In the face of an external shock, however, the government may not have a choice. A global crisis and a collapse in oil prices, triggered by an event such as the disintegration of the eurozone, would place severe stress on a budget that is heavily dependent on energy export revenues.
“Any major downward move in the price of commodities is bound to create macroeconomic problems, a rise in social tension and an increase in poverty,” Tikhonov said.
The government’s reliance on commodity exports has grown in recent years.
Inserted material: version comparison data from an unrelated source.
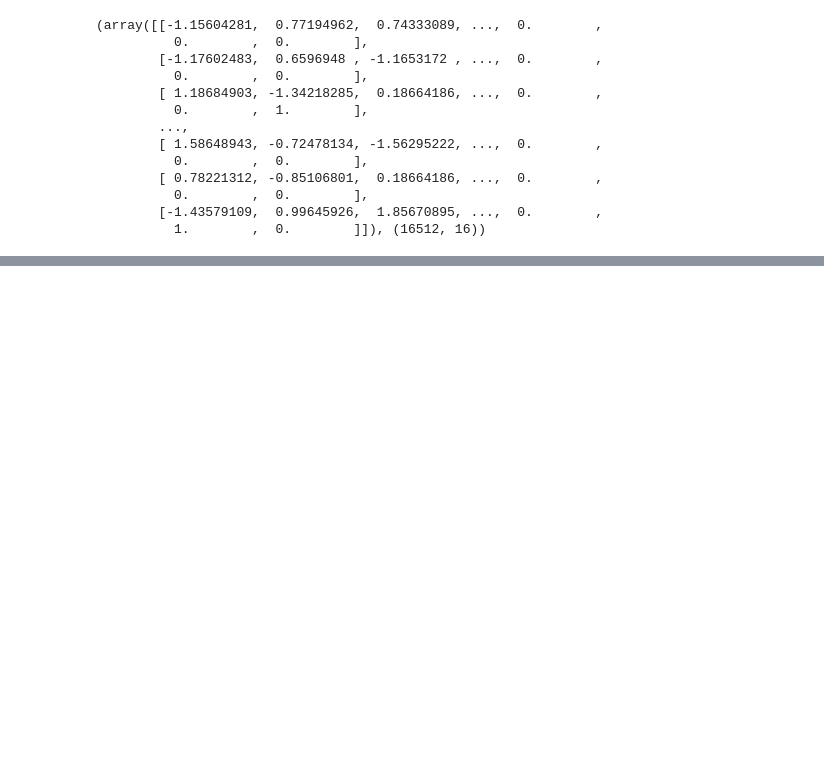
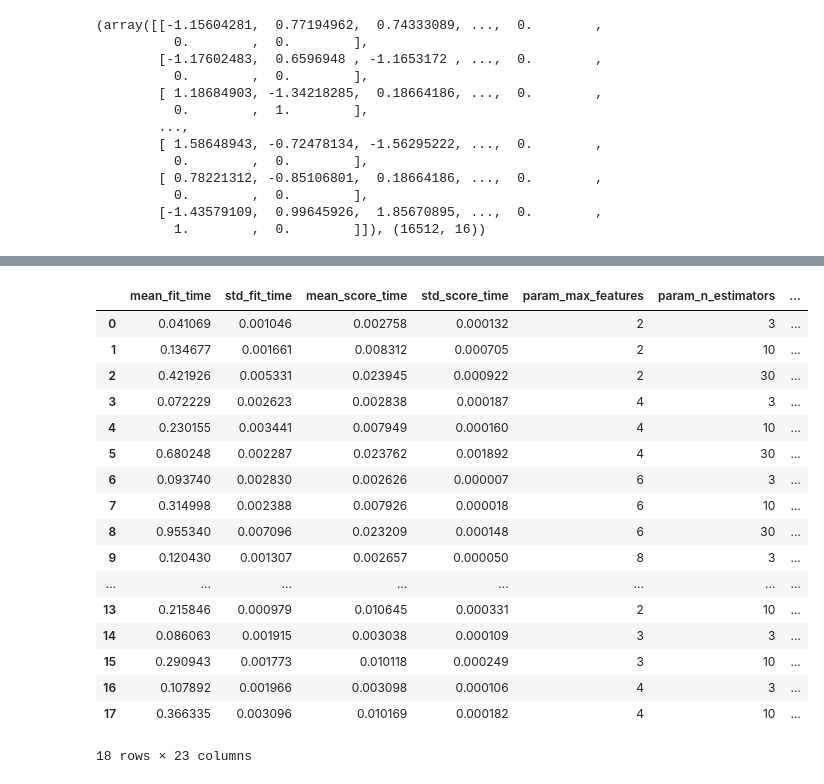
Before and after one commit to HIKARI513/pylab, a Jupyter notebook: pylab/hands_on_ml_with_sklearn_and_tf/chapter02.ipynb, the cells around one changed output, grey strips where cells are left out. Cells and saved outputs as stored; diff of their text form; code cells hidden in the pictures; blank space fills up the shorter version.

```diff
--- a/pylab/hands_on_ml_with_sklearn_and_tf/chapter02.ipynb
+++ b/pylab/hands_on_ml_with_sklearn_and_tf/chapter02.ipynb
@@ -616,0 +811,6 @@ housing_prepared, housing_prepared.shape
+# %%
+# 继续尝试一个模型 RandomForestRegressor
+from sklearn.ensemble import RandomForestRegressor
+
+forest_reg = RandomForestRegressor(random_state=42)
+forest_reg.fit(housing_prepared, housing_labels)
@@ -616,0 +849,11 @@ housing_prepared, housing_prepared.shape
+# %%
+# SVM
+
+from sklearn.svm import SVR
+
+svm_reg = SVR(kernel="linear")
+svm_reg.fit(housing_prepared, housing_labels)
+housing_predictions = svm_reg.predict(housing_prepared)
+svm_mse = mean_squared_error(housing_labels, housing_predictions)
+svm_rmse = np.sqrt(svm_mse)
+svm_rmse
@@ -616,0 +867,24 @@ housing_prepared, housing_prepared.shape
+# %%
+# 网格搜索
+# 微调的一种方法是手工调整超参数 直到找到一个好的超参数组合
+
+from sklearn.model_selection import GridSearchCV
+
+param_grid = [
+    # try 12 (3×4) combinations of hyperparameters
+    {'n_estimators': [3, 10, 30], 'max_features': [2, 4, 6, 8]},
+    # then try 6 (2×3) combinations with bootstrap set as False
+    {'bootstrap': [False], 'n_estimators': [3, 10], 'max_features': [2, 3, 4]},
+  ]
+
+forest_reg = RandomForestRegressor(random_state=42)
+# train across 5 folds, that's a total of (12+6)*5=90 rounds of training
+grid_search = GridSearchCV(
+    forest_reg,
+    param_grid,
+    cv=5,
+    scoring='neg_mean_squared_error',
+    return_train_score=True
+)
+
+grid_search.fit(housing_prepared, housing_labels)
@@ -616,0 +939,21 @@ housing_prepared, housing_prepared.shape
+# %%
+pd.DataFrame(grid_search.cv_results_)
+# %% [output]
+|  | mean_fit_time | std_fit_time | mean_score_time | std_score_time | param_max_features | param_n_estimators | ... |
+| 0 | 0.041069 | 0.001046 | 0.002758 | 0.000132 | 2 | 3 | ... |
+| 1 | 0.134677 | 0.001661 | 0.008312 | 0.000705 | 2 | 10 | ... |
+| 2 | 0.421926 | 0.005331 | 0.023945 | 0.000922 | 2 | 30 | ... |
+| 3 | 0.072229 | 0.002623 | 0.002838 | 0.000187 | 4 | 3 | ... |
+| 4 | 0.230155 | 0.003441 | 0.007949 | 0.000160 | 4 | 10 | ... |
+| 5 | 0.680248 | 0.002287 | 0.023762 | 0.001892 | 4 | 30 | ... |
+| 6 | 0.093740 | 0.002830 | 0.002626 | 0.000007 | 6 | 3 | ... |
+| 7 | 0.314998 | 0.002388 | 0.007926 | 0.000018 | 6 | 10 | ... |
+| 8 | 0.955340 | 0.007096 | 0.023209 | 0.000148 | 6 | 30 | ... |
+| 9 | 0.120430 | 0.001307 | 0.002657 | 0.000050 | 8 | 3 | ... |
+| ... | ... | ... | ... | ... | ... | ... | ... |
+| 13 | 0.215846 | 0.000979 | 0.010645 | 0.000331 | 2 | 10 | ... |
+| 14 | 0.086063 | 0.001915 | 0.003038 | 0.000109 | 3 | 3 | ... |
+| 15 | 0.290943 | 0.001773 | 0.010118 | 0.000249 | 3 | 10 | ... |
+| 16 | 0.107892 | 0.001966 | 0.003098 | 0.000106 | 4 | 3 | ... |
+| 17 | 0.366335 | 0.003096 | 0.010169 | 0.000182 | 4 | 10 | ... |
+18 rows × 23 columns
```
Also changed, not shown: parts of 49 cells of this notebook.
The “break-even” oil price at which the budget is balanced has risen steadily since 2007, when it was $23 a barrel, to reach $115 a barrel last year.
“For some categories of people … it is true that state spending brings [them] above the poverty line,” said Ksenia Udayeva, chief economist at Sberbank, who was recently appointed to head the Kremlin’s expert commission advising the president.
“So if we observe a certain type of public spending, you will see people becoming poorer,” she said.
There are those, however, who see the debate about how many people are on one side of a subsistence minimum determined by federal and regional government as somewhat irrelevant.
Even in the face of a sputtering national economy or international financial problems, experts stress that one way of tackling poverty would be more flexible policies targeted at the very poor instead of hiking salaries or pensions across the board.
Means testing, in which a person’s specific financial situation is assessed on an individual basis to determine the necessary social support, is one possible example of such an approach, Udayeva said.
The subsistence minimum used as the determinant of poverty is regulated by the Labor and Social Services Ministry and represents the supposed cost of meeting essential physical and cultural needs. Taking into account inflation, it is defined on a quarterly basis.
“The subsistence minimum is not designed for people to live off of, but for the state to manipulate figures,” said Vyacheslav Ipatov, a local Duma deputy for the Communist Party in the town of Votkinsk in the Udmurtia republic, who took part in a stunt in which local politicians lived on the official subsistence wage for a month.
He lost almost 5 kilograms during the experiment in April, which permitted him to spend just 5,663 rubles, the local subsistence minimum.
A more viable amount would be closer to 20,000 rubles, Ipatov said, adding that he managed only by eating at friends’ houses and taking food from his grandmother’s vegetable garden.
“It’s not enough to live, but to survive,” he said.